Where does the string "Also" appear in the listing below? Copy every line where it does.

━━━━━━━━━━━━━━━━

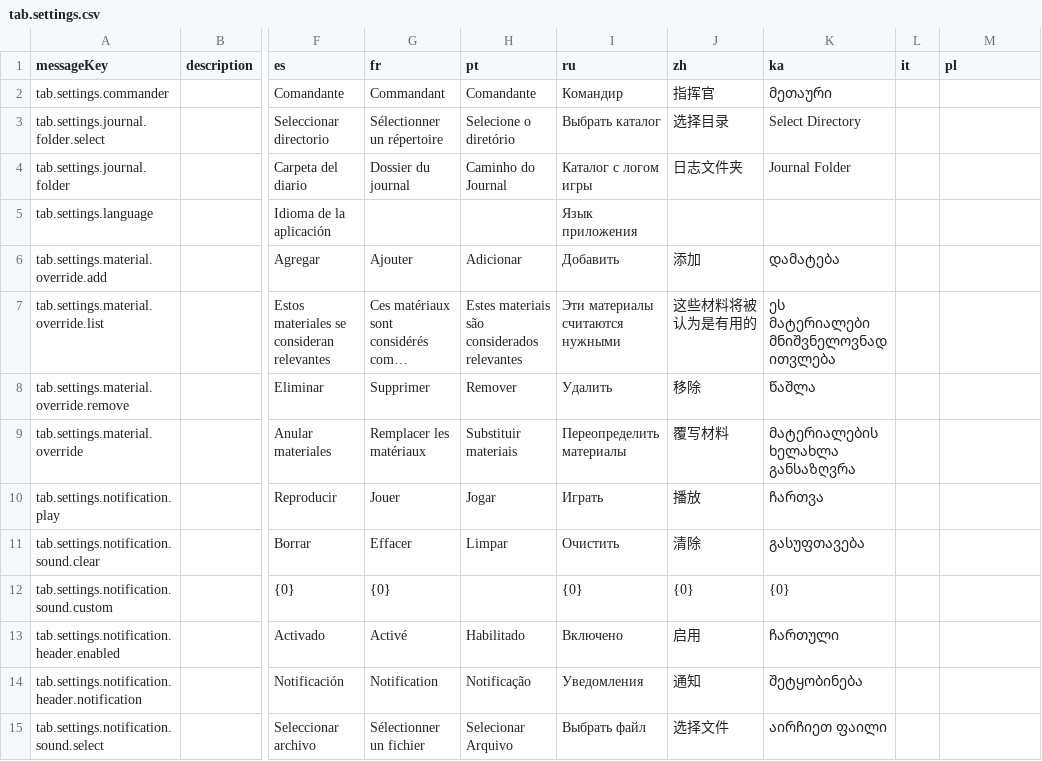
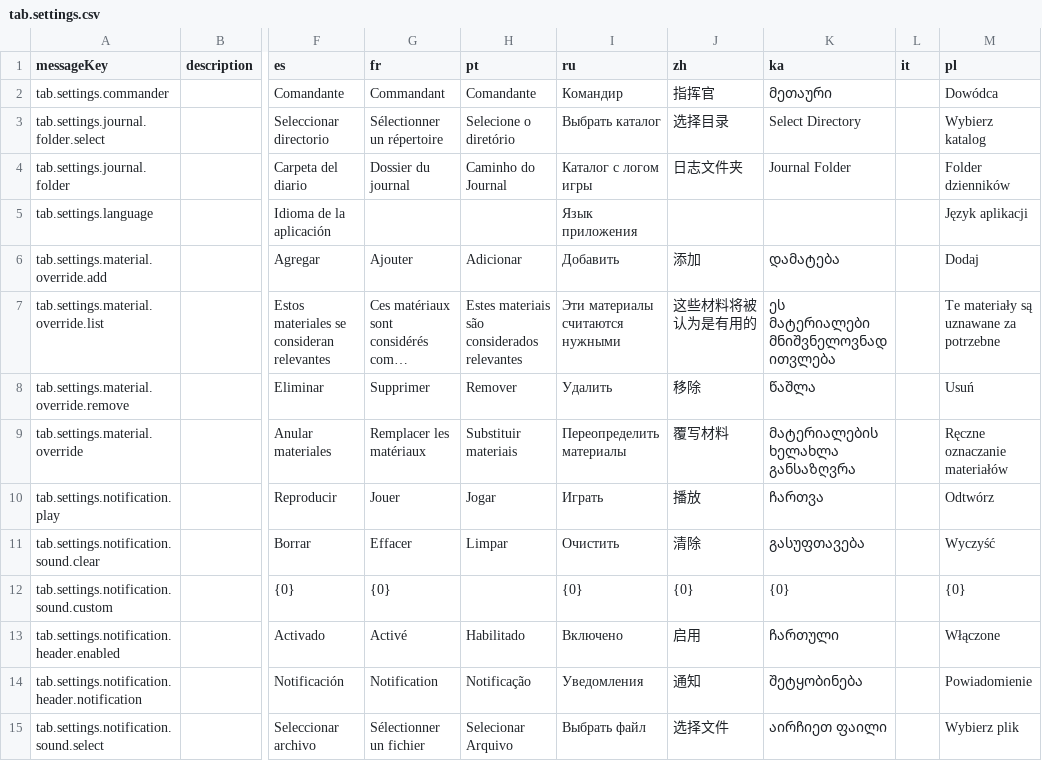
Before and after one commit to jixxed/ed-odyssey-materials-helper, a CSV file: application/src/main/resources/locale/tab.settings.csv, drawn as a sheet; only a part is shown, gaps mark what is left out; long unchanged cells end in …; the diff covers the shown part only; the diff names each change by its address in the sheet, - before the commit and + after, or states it on an @@ line.

Commit message:
Update translations from Crowdin

```diff
--- a/application/src/main/resources/locale/tab.settings.csv
+++ b/application/src/main/resources/locale/tab.settings.csv
-M2 (pl): (empty)
+M2 (pl): Dowódca
-M3 (pl): (empty)
+M3 (pl): Wybierz katalog
-M4 (pl): (empty)
+M4 (pl): Folder dzienników
-M5 (pl): (empty)
+M5 (pl): Język aplikacji
-M6 (pl): (empty)
+M6 (pl): Dodaj
-M7 (pl): (empty)
+M7 (pl): Te materiały są uznawane za potrzebne
-M8 (pl): (empty)
+M8 (pl): Usuń
-M9 (pl): (empty)
+M9 (pl): Ręczne oznaczanie materiałów
-M10 (pl): (empty)
+M10 (pl): Odtwórz
-M11 (pl): (empty)
+M11 (pl): Wyczyść
-M12 (pl): (empty)
+M12 (pl): {0}
-M13 (pl): (empty)
+M13 (pl): Włączone
-M14 (pl): (empty)
+M14 (pl): Powiadomienie
-M15 (pl): (empty)
+M15 (pl): Wybierz plik
```
Also changed, not shown: 148 edited cells elsewhere in this file, application/src/main/resources/locale/application.csv, application/src/main/resources/locale/notification.csv, 25 other files.
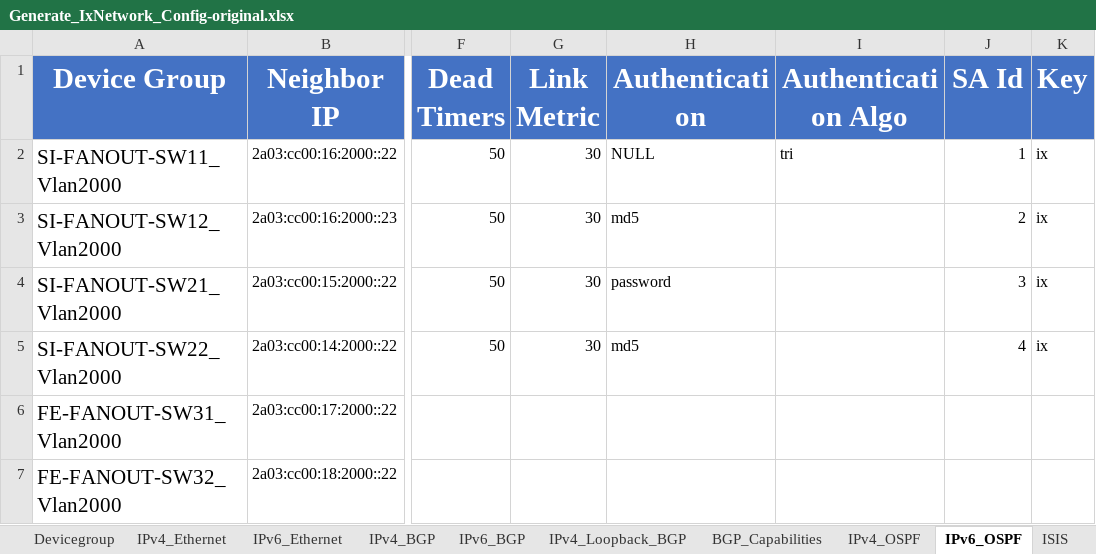
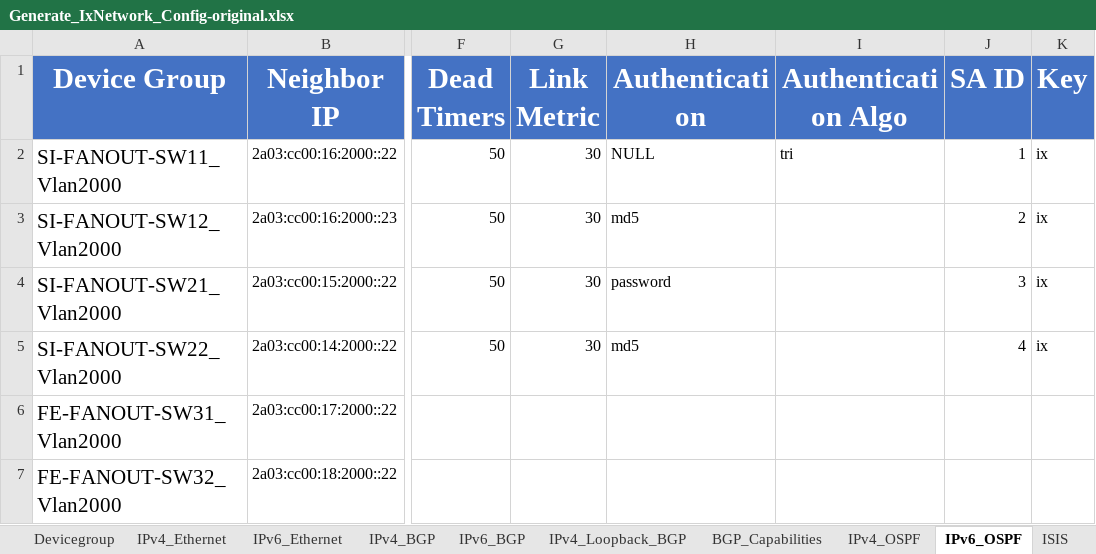
Before and after one commit to keysightgems/Bulk_configuration, an Excel workbook: Generate_IxNetwork_Config-original.xlsx, sheet IPv6_OSPF, drawn as a sheet; only a part is shown, gaps mark what is left out; values as stored, in another font and other column widths than the file's, no borders; the diff names each change by its address in the sheet, - before the commit and + after, or states it on an @@ line.

```diff
--- a/Generate_IxNetwork_Config-original.xlsx (sheet IPv6_OSPF)
+++ b/Generate_IxNetwork_Config-original.xlsx (sheet IPv6_OSPF)
-J1: SA Id
+J1: SA ID
```
Also changed, not shown: sheet Devicegroup, sheet IPv4_BGP, sheet IPv6_BGP, sheet IPv4_OSPF, sheet ISIS.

━━━━━━━━━━━━━━━━

→ **Exercise output**:
Also changed, not shown: 148 edited cells elsewhere in this file, application/src/main/resources/locale/application.csv, application/src/main/resources/locale/notification.csv, 25 other files.
Also changed, not shown: sheet Devicegroup, sheet IPv4_BGP, sheet IPv6_BGP, sheet IPv4_OSPF, sheet ISIS.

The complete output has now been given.